March 27, 2018: Blog on “Deep Learning to Study the Brain to Improve Deep Learning” is Live. January 2017: Shavit Lab’s PPoPP 2017 paper, A Multicore Path to Connectomics-on-Demand is selected for Best Paper Nominee. June 3, 2016, MIT Commencement: Congratulations to new graduates, Gregory Odor and Hayk Saribekyan! (Pictured: Hayk Saribekyan and Professor Nir Shavit.) February 2016: The Shavit Lab has been awarded research funding under the IARPA Machine Intelligence from Cortical Networks (MICrONS) project. October 2015: Brain-like chip.
High Throughput Connectomics The current design trend in large scale machine learning is to use distributed clusters of CPUs and GPUs with MapReduce-style programming. Some have been led to believe that this type of horizontal scaling can reduce or even eliminate the need for traditional algorithm development, careful parallelization, and performance engineering. This paper is a case study showing the contrary: that the benefits of algorithms, parallelization, and performance engineering, can sometimes be so vast that it is possible to solve “clusterscale” problems on a single commodity multicore machine.

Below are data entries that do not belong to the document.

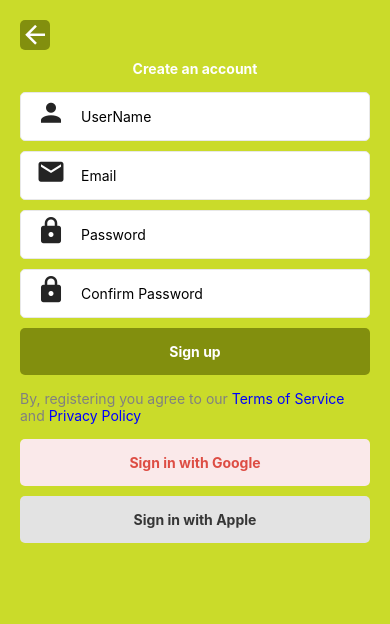
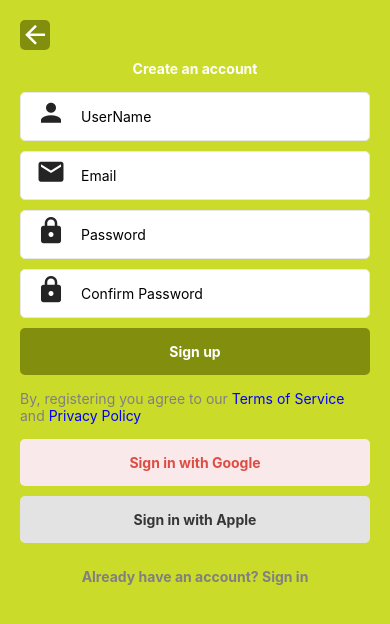
Before and after one commit to ZroC00l/AuthenticationFlow, a React Native app: screen / in a window 390 px wide. Shown: the top 624 px of the page. Built offline with nearby package versions, Linux system fonts and the light colour scheme.

Commit message:
socil media sign in/up buttons

```diff
--- a/src/screens/SignUpScreen/SignUpScreen.js
+++ b/src/screens/SignUpScreen/SignUpScreen.js
@@ -70,6 +70,11 @@ const SignUpScreen = () => {
           </Text>
         </Text>
         <SocialSignInUpButtons />
+        <CustomButton
+          text="Already have an account? Sign in"
+          mode="TERTIARY"
+          onPress={onSignUpPressed}
+        />
       </View>
     </ScrollView>
   );
```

Connectomics is an emerging area of neurobiology that uses cutting edge machine learning and image processingRead More →
Witvliet, Daniel, Mulcahy, Ben, Mitchell, James K., Meirovitch, Yaron, Berger, Daniel R., Holmyard, Douglas, Schalek, Richard L., Cook, Steven J., Xian Koh, Wan, Neubauer, Marianna, Rehaluk, Christine, Wang, ZiTong, Kersen, David, Chisholm, Andrew D., Shavit, Nir, Lichtman, Jeffrey W., Samuel, Aravinthan, and Zhen, Mei. Invariant, stochastic, and developmentally regulated synapses constitute the C. elegans connectome from isogenic individuals. Poster Presentation at Cosyne 2019.